Problem -
Using the material that follows, say how many lines contain the string "value". Answer with a number only.

● ● ● ● ● ● ●

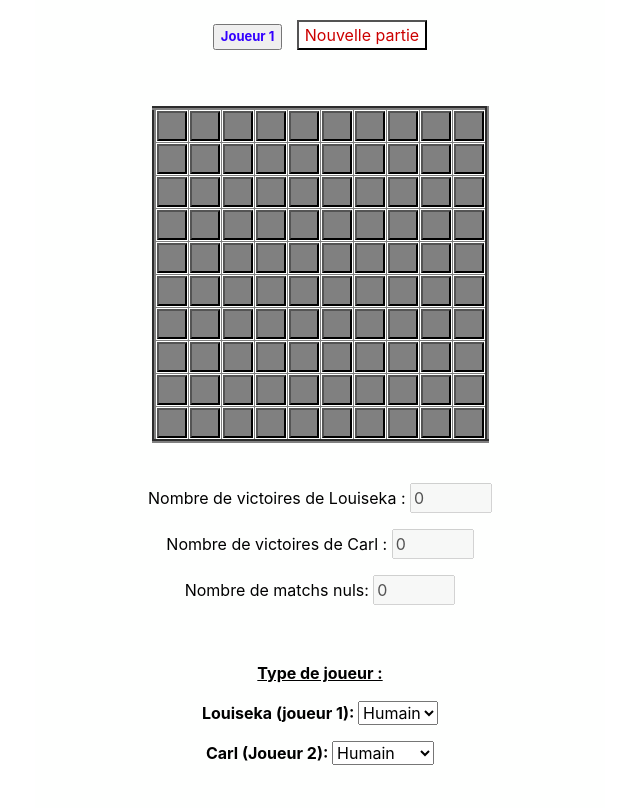
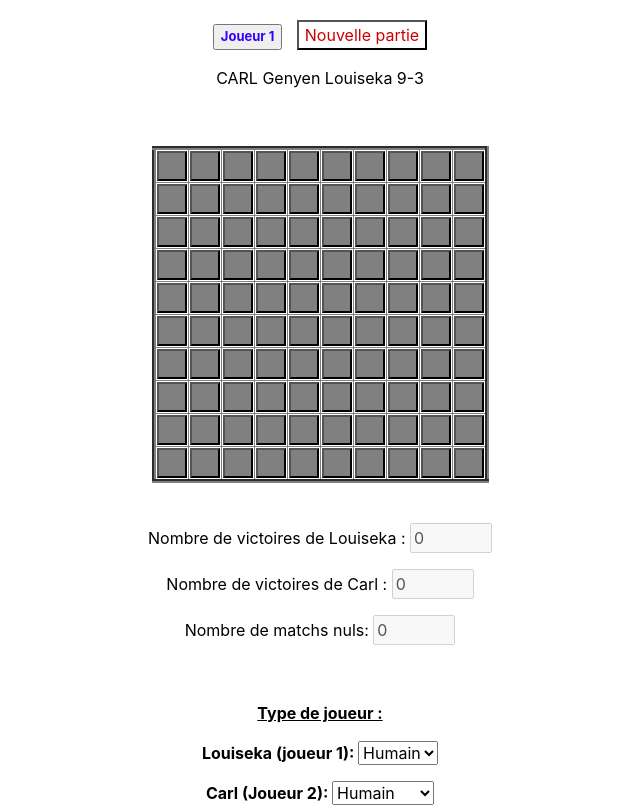
Before and after one commit to Cabens/morpion.com, a plain HTML site: page index.html in a window 1280 px wide. Shown: the top 808 px of the page, without its empty margins (35-675 px from the left). Drawn offline with nearby package versions, Linux system fonts and the light colour scheme; a web font is replaced by a local one.

Commit message:
Update index.html

```diff
--- a/index.html
+++ b/index.html
@@ -33,6 +33,8 @@
                                     <input type="button" name="joueursuiv" value="">
 
                                     <a href="#"><input type="button" onClick="newgame()" id="new" value="Nouvelle partie" style="margin-left: 10px;"></a>
+
+                                    <p>CARL Genyen Louiseka 9-3</p>
                                 </p>
                                 <p>&nbsp;</p>
                                 <table border="4" cellspacing="2">
```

● ● ● ● ● ● ●

Task response -
2